(Work item): Copy every entry in the listing below exactly, but not the pictures.
§ §
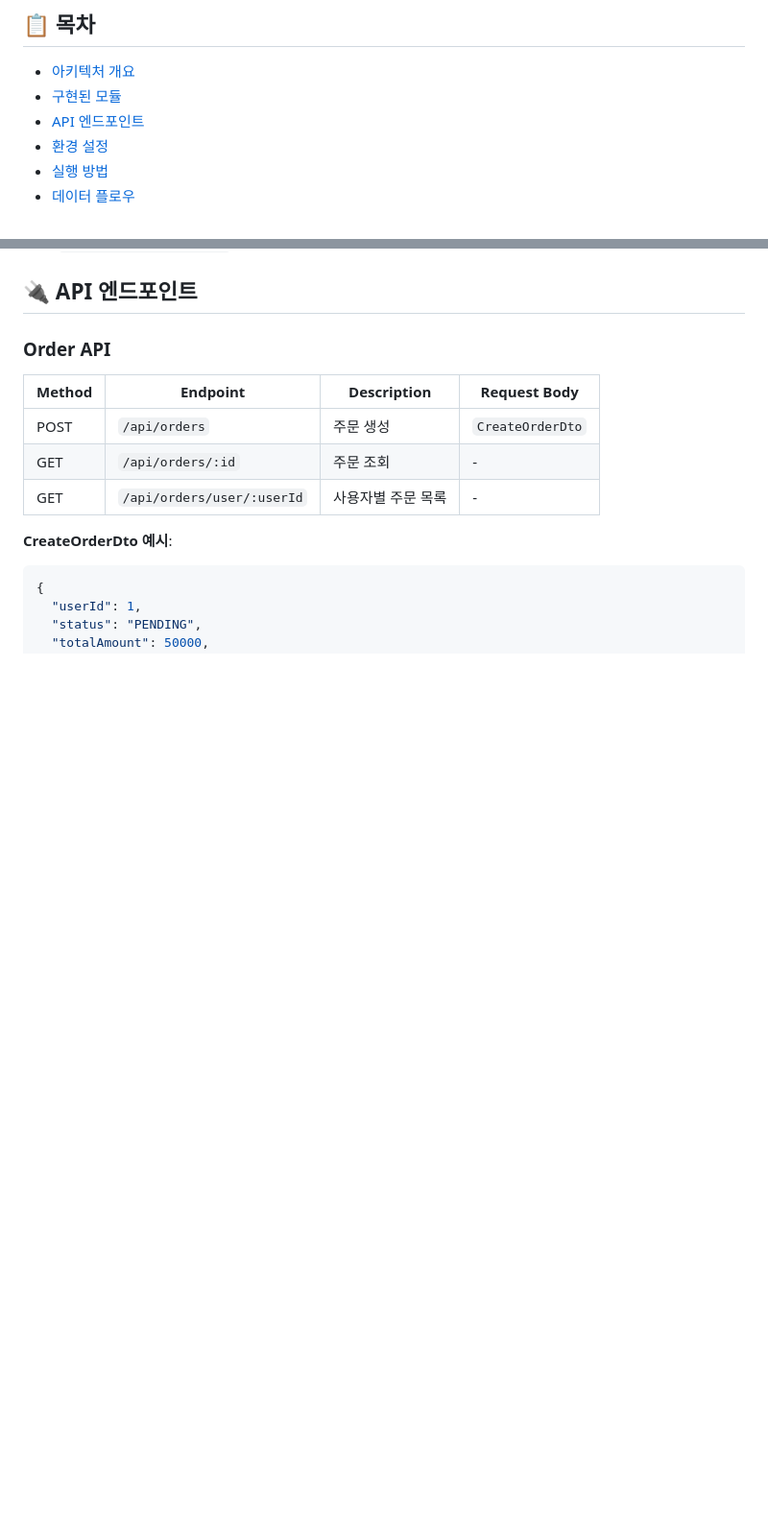
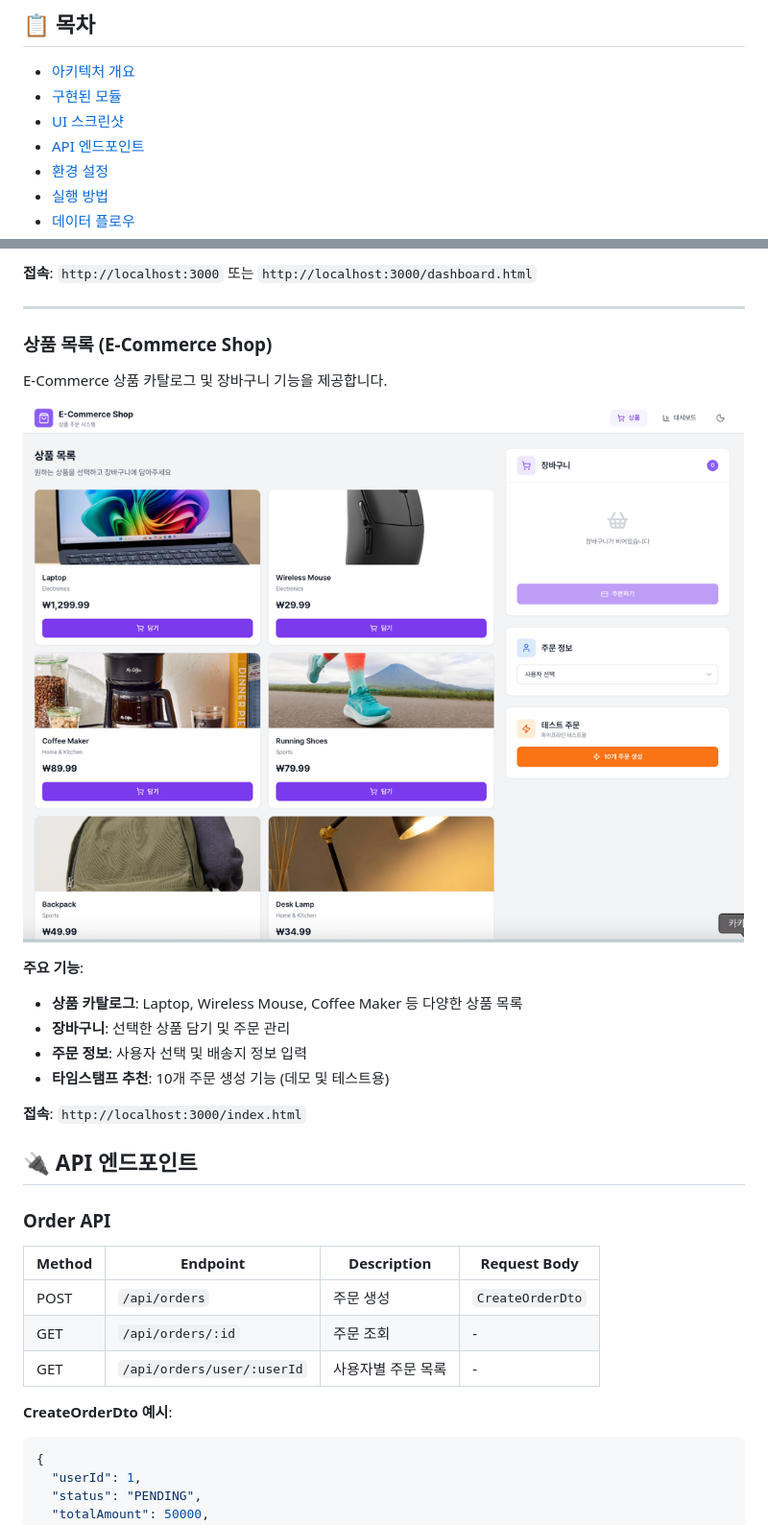
Before and after one commit to duarbdhks/nestjs-cllickhouse, a Markdown page: backend/README.md, 2 parts joined by grey strips. Shown: that part at 96% size. Drawn GitHub-style; pictures changed too: backend/doc/img_1.png (added); blank space fills up the shorter version.

Commit message:
doc: 서비스 README 에 UI 구성 추가

```diff
--- a/backend/README.md
+++ b/backend/README.md
@@ -8,6 +8,7 @@
 
 - [아키텍처 개요](#아키텍처-개요)
 - [구현된 모듈](#구현된-모듈)
+- [UI 스크린샷](#ui-스크린샷)
 - [API 엔드포인트](#api-엔드포인트)
 - [환경 설정](#환경-설정)
 - [실행 방법](#실행-방법)
@@ -151,3 +168,20 @@ GET /api/analytics/health           # ClickHouse 연결 상태
+**접속**: `http://localhost:3000` 또는 `http://localhost:3000/dashboard.html`
+
+---
+
+### 상품 목록 (E-Commerce Shop)
+
+E-Commerce 상품 카탈로그 및 장바구니 기능을 제공합니다.
+
+![상품 목록](doc/img_1.png)
+
+**주요 기능**:
+- **상품 카탈로그**: Laptop, Wireless Mouse, Coffee Maker 등 다양한 상품 목록
+- **장바구니**: 선택한 상품 담기 및 주문 관리
+- **주문 정보**: 사용자 선택 및 배송지 정보 입력
+- **타임스탬프 추천**: 10개 주문 생성 기능 (데모 및 테스트용)
+
+**접속**: `http://localhost:3000/index.html`
 
 ## 🔌 API 엔드포인트
 
```
Also changed, not shown: other parts of backend/README.md (+16 -0 lines), backend/doc/img.png (added).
§ §
(Completed exercise):
Before and after one commit to duarbdhks/nestjs-cllickhouse, a Markdown page: backend/README.md, 2 parts joined by grey strips. Shown: that part at 96% size. Drawn GitHub-style; pictures changed too: backend/doc/img_1.png (added); blank space fills up the shorter version.

Commit message:
doc: 서비스 README 에 UI 구성 추가

```diff
--- a/backend/README.md
+++ b/backend/README.md
@@ -8,6 +8,7 @@
 
 - [아키텍처 개요](#아키텍처-개요)
 - [구현된 모듈](#구현된-모듈)
+- [UI 스크린샷](#ui-스크린샷)
 - [API 엔드포인트](#api-엔드포인트)
 - [환경 설정](#환경-설정)
 - [실행 방법](#실행-방법)
@@ -151,3 +168,20 @@ GET /api/analytics/health           # ClickHouse 연결 상태
+**접속**: `http://localhost:3000` 또는 `http://localhost:3000/dashboard.html`
+
+---
+
+### 상품 목록 (E-Commerce Shop)
+
+E-Commerce 상품 카탈로그 및 장바구니 기능을 제공합니다.
+
+![상품 목록](doc/img_1.png)
+
+**주요 기능**:
+- **상품 카탈로그**: Laptop, Wireless Mouse, Coffee Maker 등 다양한 상품 목록
+- **장바구니**: 선택한 상품 담기 및 주문 관리
+- **주문 정보**: 사용자 선택 및 배송지 정보 입력
+- **타임스탬프 추천**: 10개 주문 생성 기능 (데모 및 테스트용)
+
+**접속**: `http://localhost:3000/index.html`
 
 ## 🔌 API 엔드포인트
 
```
Also changed, not shown: other parts of backend/README.md (+16 -0 lines), backend/doc/img.png (added).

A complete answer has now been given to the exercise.